Cases in point: the closings by Hearst Magazines of Weekend and Shop, Etc. magazines, and Time Inc.'s decision to shut down the Office Pirates website.
Mourn the loss of jobs, but don't cry for the products. They didn't represent original ideas that fulfilled marketplace needs and tapped audience passions. Office Pirates was a faux-cool attempt by a bureaucratic corporate culture to subvert bureaucratic corporate cultures. Also, it wasn't funny. As Bill Carter detailed in "Desperate Networks," it's nearly impossible for even the highest-paid entertainment executive to predict hits. But there are TV shows and movies that stink of failure long before they make their debuts, the ones even couch critics can see are destined to fail. Office Pirates was in that category.
As for Weekend and Shop, Etc., each was an imitator, aimed at duplicating the successes of rivals Real Simple and Lucky, respectively. Neither found the sweet spot. By comparison, titles such as Domino and Quick & Simple are new takes on existing categories, and both seem to be working.
Hearst and Time Inc. shouldn't be blamed for trying, though, or blasted for putting people out of work; rather, they should be applauded for making the kinds of cold-eyed business decisions that media and marketing companies need to make more often. These are industries that too often get stuck on emotion or ego and avoid making even the most obvious tough calls.
That's why it was so refreshing when Interpublic went all the way with the recent merger of FCB and Draft and placed Howard Draft clearly in charge of its new-breed creative/direct agency. As the details were being hammered out, the biggest fear was that the holding company would cave to the temptation of a half-measure, creating a parent company over the two agencies while allowing them to continue to operate separately and report to different leaders. (There was a camp advocating just that approach.) By choosing the bumpier path, Interpublic made the right move -- regardless of whether the merger ultimately succeeds. (Knowing Howard, it will.)
There are indications that media owners are moving more deliberately, if only out of necessity, as their business models shift; Samir Husni counts a drop in the number of magazines launched this year, for example, while Walt Disney Co. is reducing the number of movies it produces in a bid to boost the profitability of its studio.

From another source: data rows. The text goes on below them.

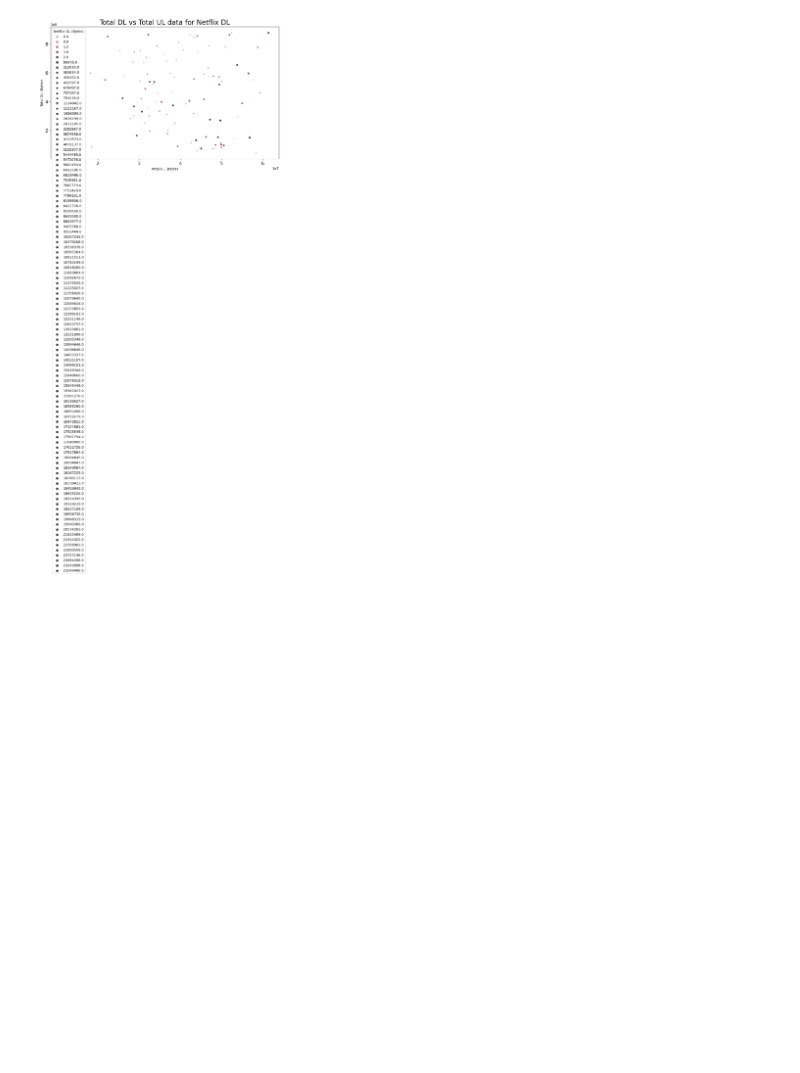
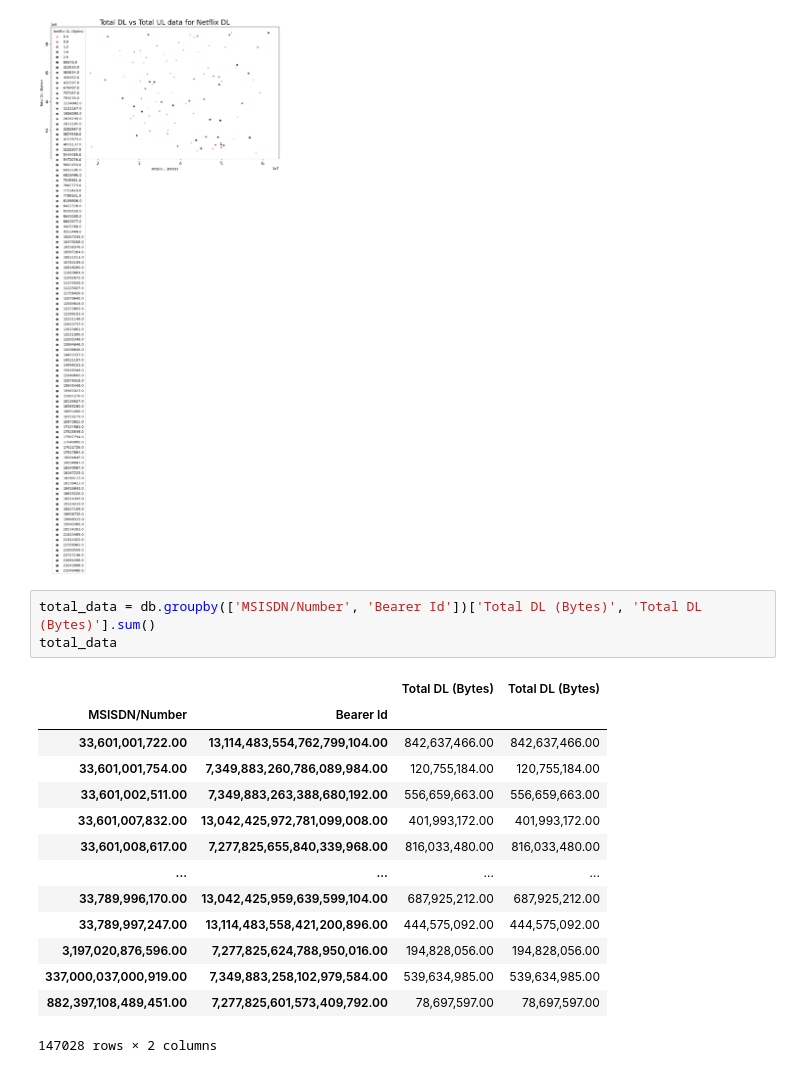
Before and after one commit to BirtukanK/Telecommunication_Industry_analysis, a Jupyter notebook: notebook/EDA_xdr.ipynb, the cells around one changed output. Drawn from its saved outputs; the diff is of its cells as text; blank space fills up the shorter version.

```diff
--- a/notebook/EDA_xdr.ipynb
+++ b/notebook/EDA_xdr.ipynb
@@ -456,3 +456,21 @@ plot_scatter(dfExp.head(100), x_col="Total UL (Bytes)", y_col="Total DL (Bytes)"
              style="Netflix DL (Bytes)", title="Total DL vs Total UL data for Netflix DL")
 # %% [output]
 [figure]
+# %%
+total_data = db.groupby(['MSISDN/Number', 'Bearer Id'])['Total DL (Bytes)', 'Total DL (Bytes)'].sum()
+total_data
+# %% [output]
+|  |  | Total DL (Bytes) | Total DL (Bytes) |
+| MSISDN/Number | Bearer Id |  |  |
+| 33,601,001,722.00 | 13,114,483,554,762,799,104.00 | 842,637,466.00 | 842,637,466.00 |
+| 33,601,001,754.00 | 7,349,883,260,786,089,984.00 | 120,755,184.00 | 120,755,184.00 |
+| 33,601,002,511.00 | 7,349,883,263,388,680,192.00 | 556,659,663.00 | 556,659,663.00 |
+| 33,601,007,832.00 | 13,042,425,972,781,099,008.00 | 401,993,172.00 | 401,993,172.00 |
+| 33,601,008,617.00 | 7,277,825,655,840,339,968.00 | 816,033,480.00 | 816,033,480.00 |
+| ... | ... | ... | ... |
+| 33,789,996,170.00 | 13,042,425,959,639,599,104.00 | 687,925,212.00 | 687,925,212.00 |
+| 33,789,997,247.00 | 13,114,483,558,421,200,896.00 | 444,575,092.00 | 444,575,092.00 |
+| 3,197,020,876,596.00 | 7,277,825,624,788,950,016.00 | 194,828,056.00 | 194,828,056.00 |
+| 337,000,037,000,919.00 | 7,349,883,258,102,979,584.00 | 539,634,985.00 | 539,634,985.00 |
+| 882,397,108,489,451.00 | 7,277,825,601,573,409,792.00 | 78,697,597.00 | 78,697,597.00 |
+147028 rows × 2 columns
```
Also changed, not shown: parts of 4 cells of this notebook, 1 other file.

In a 2003 column in which I called for the closing of the storied ad agency Bates, I wrote: "From what I understand of the benefits of pruning, the removal of dead leaves and branches allows more sunlight and air to reach and nourish healthier ones." In that context, the shuttering of a failed company "should be seen for what it is: a healthy prerequisite to the revitalization" of an industry. (Incidentally, Bates was shuttered within months, which didn't prove how smart I was, only the inevitability and predictability of its closure.)
There are still too many awful products of all kinds out there, ones that clearly aren't working but are being sustained for reasons of vanity. If 10 media observers were asked to make a list of obvious suspects, chances are there'd be quite a bit of overlap. Figuring out what to do with those properties won't be an easy call for their owners, but it should be a clear one.